The New York Times has a fresh story on the training of Afghan security forces, and despite making claims of training progress in the headline, the story documents, yet again, that US efforts to shape a Western security force in Afghanistan are failing. At the same time, we learn from the ICRC that the offensive in the Kandahar area has doubled the rate of war injured treated at a local hospital.
|By: Jim White Wednesday October 13, 2010 6:32 am|
|By: Jim White Thursday October 7, 2010 5:48 am|
As I reported on Wednesday, although the joint NATO-Pakistan investigation of the deaths of Pakistani soldiers at a border post concluded on Tuesday, no joint statement had yet been issued. Dawn had listed the areas of disagreement that were delaying release of a statement. Late Wednesday, both NATO and the US Embassy in Pakistan released statements on the investigation and the incident, presumably signaling that no joint statement will be forthcoming. A review of Dawn’s list of areas of disagreement in light of the released statements shows that all but one of Pakistan’s demands were met. Pakistan had insisted that NATO take responsibility for the attacks and deaths, but neither the NATO nor US Embassy statement does so. A Washington Post story this morning provides more details on the sequence of events in the attacks on the border post, lending support to Pakistan’s account of what happened.
|By: Jim White Saturday October 2, 2010 7:30 am|
Tense relations between the United States and Pakistan are leading to a mixed set of signals today.
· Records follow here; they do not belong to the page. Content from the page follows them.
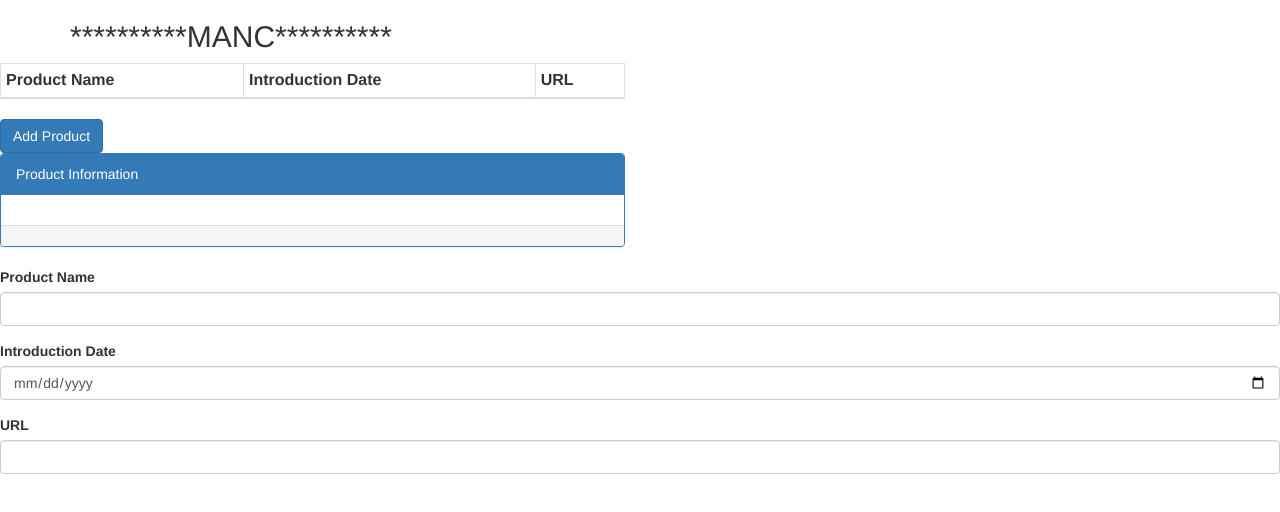
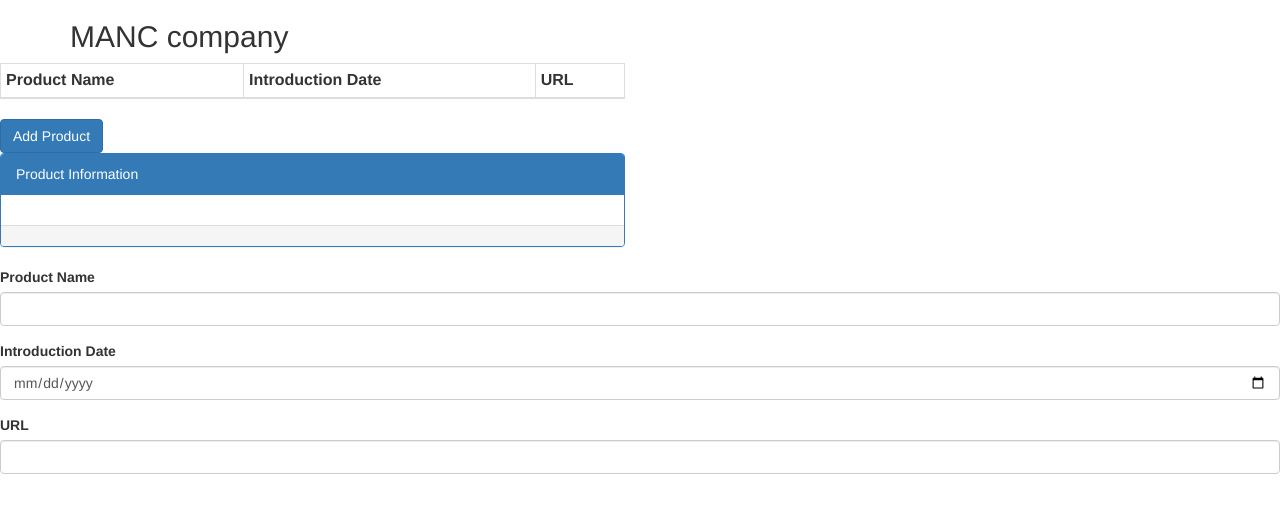
Before and after one commit to anandmuthuvel02/API, a plain HTML site: page index.html in a window 1280 px wide. Drawn offline with nearby package versions, Linux system fonts and the light colour scheme.

Commit message:
Update index.html

```diff
--- a/index.html
+++ b/index.html
@@ -11,7 +11,7 @@
   <div class="container">
     <div class="row">
       <div class="col-sm-6">
-        <h2>**********MANC**********</h2>
+        <h2>MANC company</h2>
       </div>
     </div>
   </div>
```
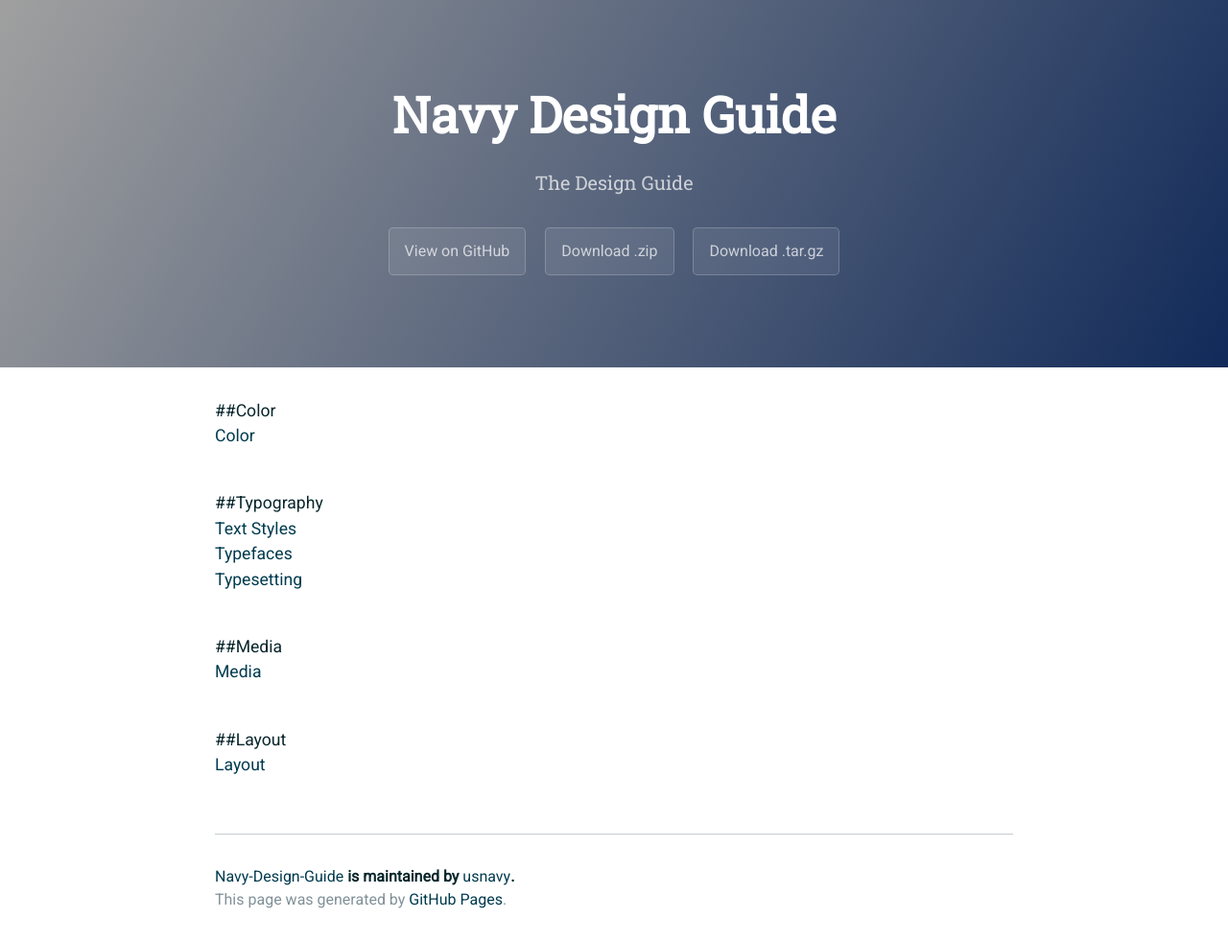
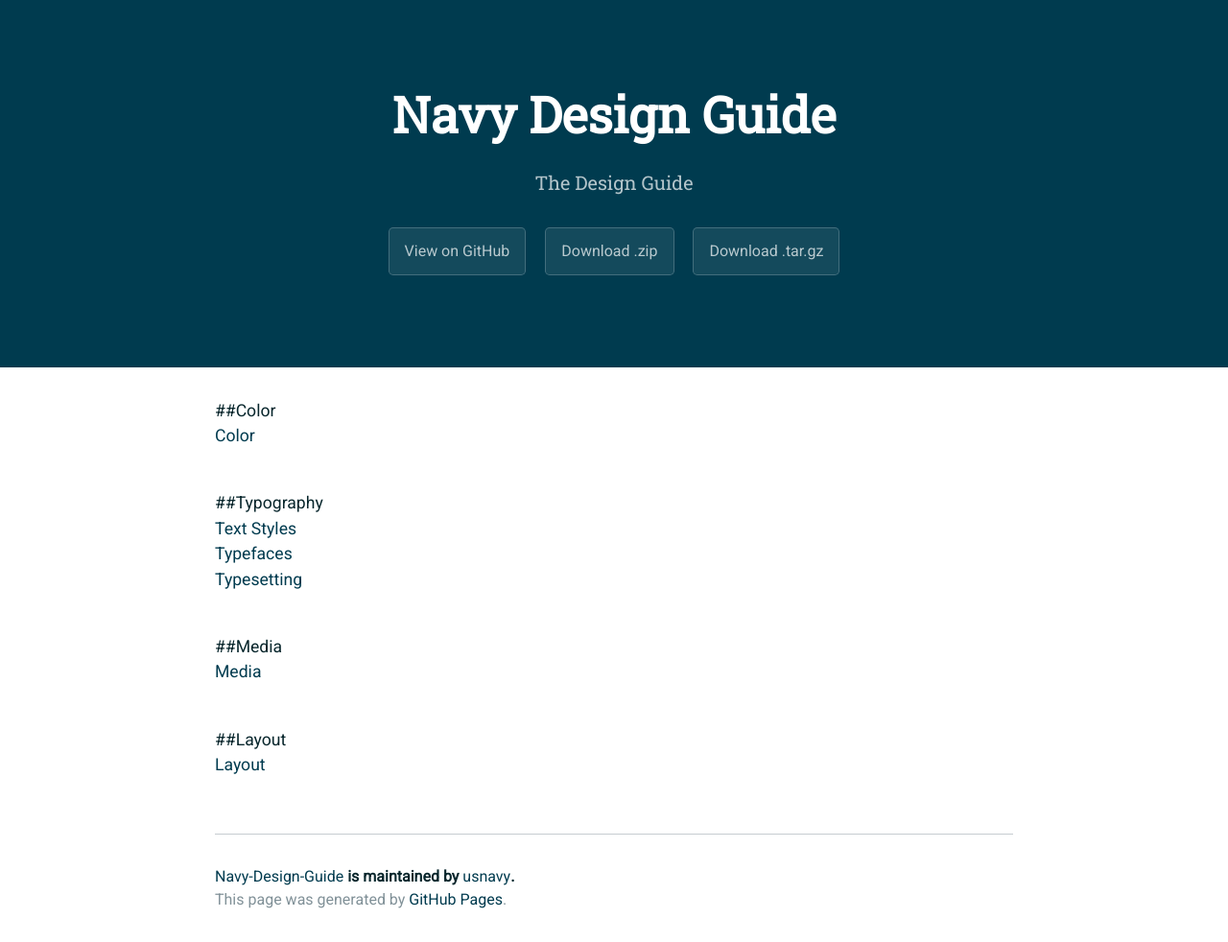
Before and after one commit to usnavy/Navy-Design-Guide, a Jekyll site: the page built from index.md, in a window 1280 px wide. Shown: the whole page at 96% size. Built offline with Jekyll 4.4.1, drawn with Linux system fonts in a browser that asks for light colours.

Commit message:
Update jekyll-design.scss

```diff
--- a/_sass/jekyll-design.scss
+++ b/_sass/jekyll-design.scss
@@ -94,8 +94,7 @@ a {
 .page-header {
   color: $header-heading-color;
   text-align: center;
-  background-color: $header-bg-color;
-  background-image: linear-gradient(120deg, $header-bg-color-secondary, $header-bg-color);
+  background-color: #003b4f;
 
   @include large {
     padding: 5rem 6rem;
```
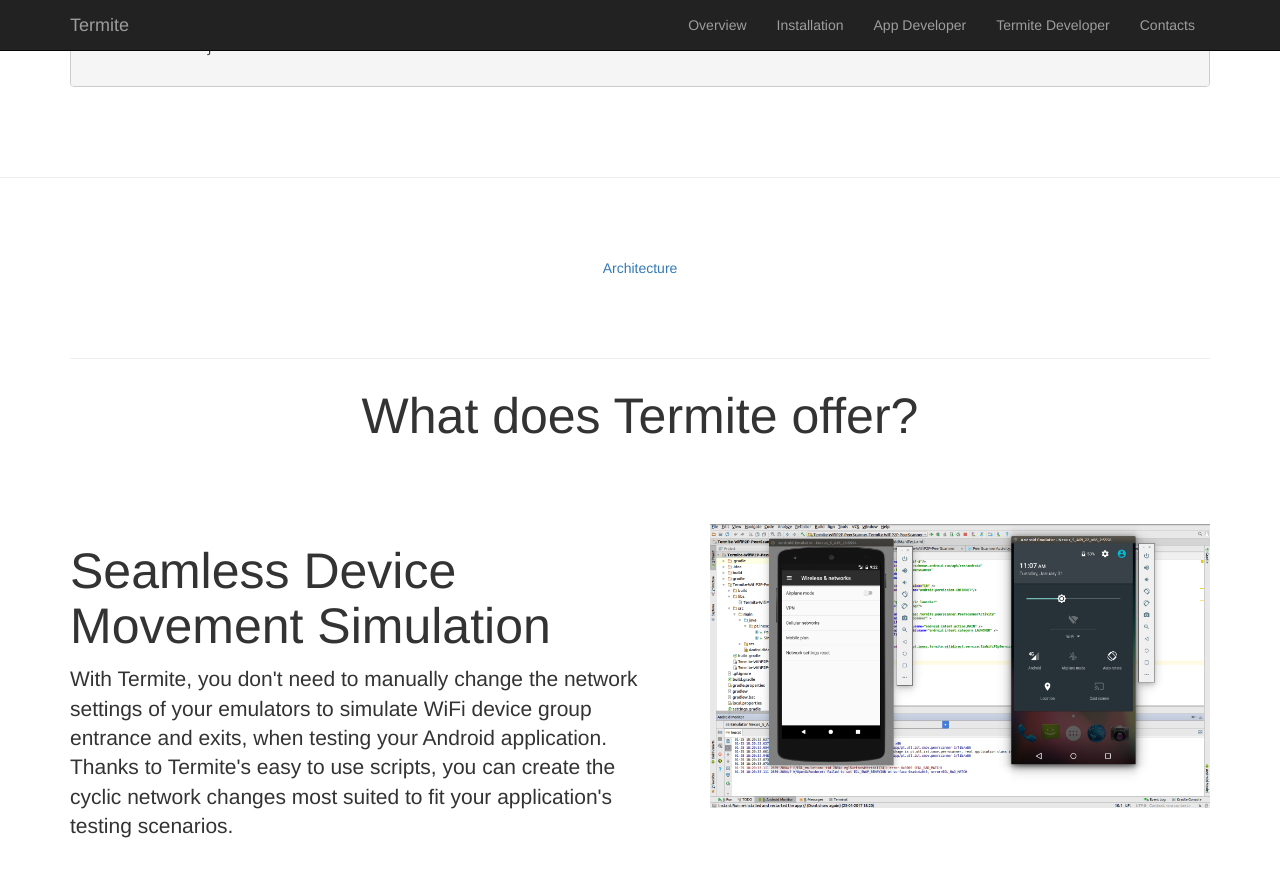
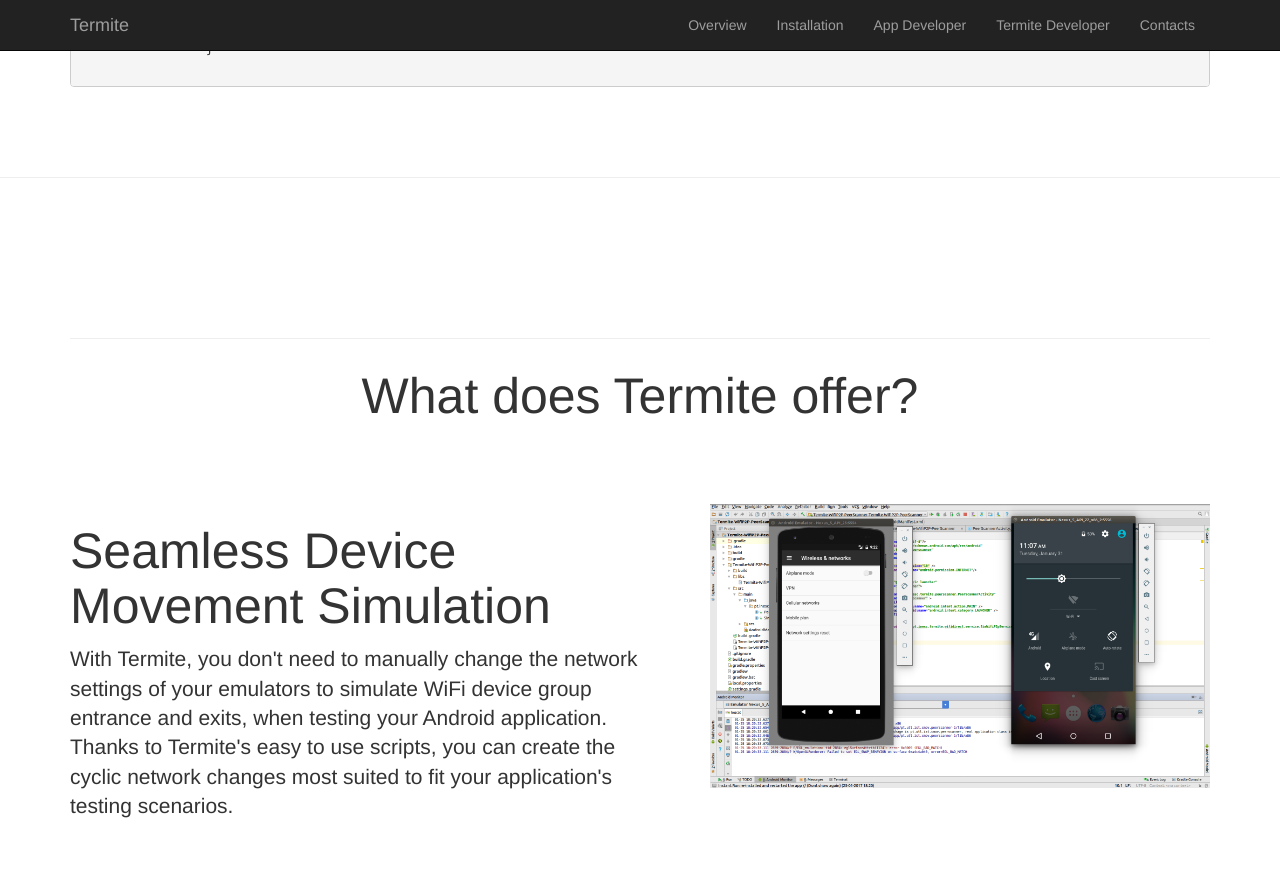
Before and after one commit to etraudonun/termite, a Jekyll site: the page index.html, which Jekyll copies as it is, in a window 1280 px wide and 900 px high, scrolled down 1146 px. Shown: the top 877 px of the window. Built offline with Jekyll 4.4.1, drawn with Linux system fonts in a browser that asks for light colours.

Commit message:
Update index.html

```diff
--- a/index.html
+++ b/index.html
@@ -249,11 +249,11 @@
         </a>
     </div> -->
 
-    <section class="container content-section text-center">
-        <!-- <a href="device-detection.html">For more information click here</a>
-        <br> -->
+    <!-- <section class="container content-section text-center">
+        <a href="device-detection.html">For more information click here</a>
+        <br>
         <a href="architecture.html">Architecture</a>
-    </section>
+    </section> -->
 
     <section class="container content-section text-center">
 
```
The Wall Street Journal is reporting that the US is secretly diverting military drones from Afghanistan for CIA use in Pakistan, resulting in a record month for drone strikes in Pakistan. As if to prove this point, Reuters reports that on Saturday two drone strikes in Pakistan killed 18 people. Prime Minister Yousuf Gilani on Friday addressed the Pakistan National Assembly and spoke of unspecified “other options” should the US continue its helicopter raids over the border, but a telephoned apology from General David Petraeus to General Ashfaq Kayani (Chief of Staff of Pakistan’s army) seems to have calmed tensions to the point that the closure of the Torkham crossing now is described as temporary. Adding to the mix, Iran’s PressTV trots out Zaid Hamid (Googling him brings many references to him being a conspiracy theorist and Pakistan’s answer to Glenn Beck) to comment on the situation, ascribing US actions to panic over the prospect of losing the war in Afghanistan.
|By: Jim White Thursday September 30, 2010 5:10 am|
On Monday, I posed the question “How much more US abuse will Pakistan tolerate?” It turns out that the answer is “Not very much.” Pakistan has closed a key border crossing into Afghanistan used as a supply route by NATO after the latest reports of a NATO raid into Pakistan resulted in the death of three Pakistani troops.
|By: Jim White Wednesday June 23, 2010 2:08 pm|
The running joke about Obama defenders says that whenever Obama makes one his horrendous moves or continues yet another terrible policy started under George W. Bush, the defenders will claim that he is a master tactician, working many moves ahead of us, sometimes even in dimensions we can’t possibly perceive. With today’s decision by Obama to accept the resignation of General Stanley McChrystal and to ask General David Petraeus to step down one level to assume command of US forces in Afghanistan, Obama has made what I think finally is a good strategic decision on the political front.